Richardson, Thomas Miles
Thomas Miles Richardson (1813-1890)
Richardson was the son of the Newcastle landscape painter who goes by the same name. He was trained by his father and arguably became more successful than him.
His career began in his native Newcastle, with his first work being exhibited at the age of fourteen. His watercolour landscapes were achieving much acclaimed critical and commercial success by the 1830s. By this time, he had been sending his work for exhibition at the British Institution and the Royal Academy in London. Richardson used to run a private art academy in Newcastle along with his elder brother, George, a fellow artist.

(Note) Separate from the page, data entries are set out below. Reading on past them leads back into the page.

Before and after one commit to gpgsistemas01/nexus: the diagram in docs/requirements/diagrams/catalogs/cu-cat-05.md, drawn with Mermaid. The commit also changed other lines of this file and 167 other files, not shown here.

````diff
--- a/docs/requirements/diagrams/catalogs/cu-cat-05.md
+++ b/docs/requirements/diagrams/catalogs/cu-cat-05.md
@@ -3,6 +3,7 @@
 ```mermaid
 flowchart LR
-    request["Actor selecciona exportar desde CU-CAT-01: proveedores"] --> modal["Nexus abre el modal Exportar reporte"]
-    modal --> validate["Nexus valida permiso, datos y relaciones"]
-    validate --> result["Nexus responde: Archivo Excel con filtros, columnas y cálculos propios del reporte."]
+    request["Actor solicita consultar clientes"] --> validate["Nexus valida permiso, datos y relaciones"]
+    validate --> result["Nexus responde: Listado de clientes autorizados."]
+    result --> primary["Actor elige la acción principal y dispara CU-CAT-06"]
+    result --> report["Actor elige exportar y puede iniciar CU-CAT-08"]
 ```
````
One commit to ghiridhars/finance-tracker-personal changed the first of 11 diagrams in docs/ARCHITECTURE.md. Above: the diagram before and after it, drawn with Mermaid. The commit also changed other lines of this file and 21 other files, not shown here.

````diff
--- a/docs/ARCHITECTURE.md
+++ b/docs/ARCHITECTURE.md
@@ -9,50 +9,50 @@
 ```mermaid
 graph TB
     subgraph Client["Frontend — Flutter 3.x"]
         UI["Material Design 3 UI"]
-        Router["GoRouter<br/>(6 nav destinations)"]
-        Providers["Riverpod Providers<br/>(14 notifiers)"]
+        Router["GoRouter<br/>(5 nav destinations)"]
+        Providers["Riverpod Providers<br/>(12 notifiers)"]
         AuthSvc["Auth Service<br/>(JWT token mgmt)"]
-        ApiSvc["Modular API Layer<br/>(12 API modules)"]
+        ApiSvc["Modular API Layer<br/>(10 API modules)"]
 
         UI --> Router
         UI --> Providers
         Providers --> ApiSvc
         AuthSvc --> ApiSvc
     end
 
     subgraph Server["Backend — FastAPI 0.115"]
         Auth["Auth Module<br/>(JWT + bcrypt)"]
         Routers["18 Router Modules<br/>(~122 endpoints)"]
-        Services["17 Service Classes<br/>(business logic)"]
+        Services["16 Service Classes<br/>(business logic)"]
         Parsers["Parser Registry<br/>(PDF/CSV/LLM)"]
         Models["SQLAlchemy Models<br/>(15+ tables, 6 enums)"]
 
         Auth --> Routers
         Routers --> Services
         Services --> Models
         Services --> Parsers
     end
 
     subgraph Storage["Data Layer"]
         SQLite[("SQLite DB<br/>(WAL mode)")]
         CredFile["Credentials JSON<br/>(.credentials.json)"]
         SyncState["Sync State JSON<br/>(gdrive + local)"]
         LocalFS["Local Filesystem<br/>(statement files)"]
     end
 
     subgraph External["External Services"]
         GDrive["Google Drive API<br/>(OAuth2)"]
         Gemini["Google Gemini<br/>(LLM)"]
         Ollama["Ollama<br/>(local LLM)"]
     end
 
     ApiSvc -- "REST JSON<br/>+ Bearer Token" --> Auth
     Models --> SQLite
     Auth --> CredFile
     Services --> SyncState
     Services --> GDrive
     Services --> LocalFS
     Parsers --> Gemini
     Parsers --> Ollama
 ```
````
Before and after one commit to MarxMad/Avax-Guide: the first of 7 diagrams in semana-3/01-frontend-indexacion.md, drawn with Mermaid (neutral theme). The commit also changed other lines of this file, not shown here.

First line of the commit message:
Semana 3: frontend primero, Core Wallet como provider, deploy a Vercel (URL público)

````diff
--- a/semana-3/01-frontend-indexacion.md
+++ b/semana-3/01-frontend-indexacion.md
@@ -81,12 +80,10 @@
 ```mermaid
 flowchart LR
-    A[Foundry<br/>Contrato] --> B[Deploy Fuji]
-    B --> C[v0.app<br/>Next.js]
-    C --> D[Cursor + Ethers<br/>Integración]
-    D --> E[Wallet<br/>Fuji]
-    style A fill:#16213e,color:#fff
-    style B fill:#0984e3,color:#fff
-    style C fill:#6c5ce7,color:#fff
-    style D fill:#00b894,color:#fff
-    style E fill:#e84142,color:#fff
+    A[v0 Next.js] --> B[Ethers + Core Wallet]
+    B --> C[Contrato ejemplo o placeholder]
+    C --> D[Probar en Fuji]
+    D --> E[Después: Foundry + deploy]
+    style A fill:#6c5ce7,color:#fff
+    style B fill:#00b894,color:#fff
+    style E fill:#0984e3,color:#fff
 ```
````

He made extensive tours of Highland scenes, painted in the North East of England but views in the Swiss and Italian Alps were amongst his favourite subjects. Richardson had published a large folio of twenty-six plates in 1838 entitled as ‘Sketches on the Continent’. It included a series of landscapes featuring France, Italy, Switzerland, Holland, Germany among others. All these sketches were made during a tour in 1837. Eleven of these plates were lithographed by himself.
Being elected as an Associate of the Old Water Colour Society in 1846, he settled in London.
Richardson became a full member of the Society by 1851. He took part in part in the exhibitions of the Society every summer and winter, thus exhibiting over seven hundred watercolour paintings until his death.
Most of his exhibited works were made on a panoramic scale, including mostly the landscapes of the Scottish Highlands and the Borders and the Italian views. The later years marked paintings from the Alpine scenes of France, Italy, and Switzerland.
A contemporary had remarked that most of his history can be outlined from his exhibited drawings. They had even implied the various seasons when the artist was at home or abroad.
He was a skilful draughtsman and had a good eye for composition. He was fond of bright colours and used a quantity of white heightening.
He died in January 1890. The contents of his studio were dispersed in London in June of that year at an auction at Christie. A large group of watercolour paintings by the artist can be found at the Laing Art Gallery in Newcastle, while there are several others in the Victoria and Albert Museum in London.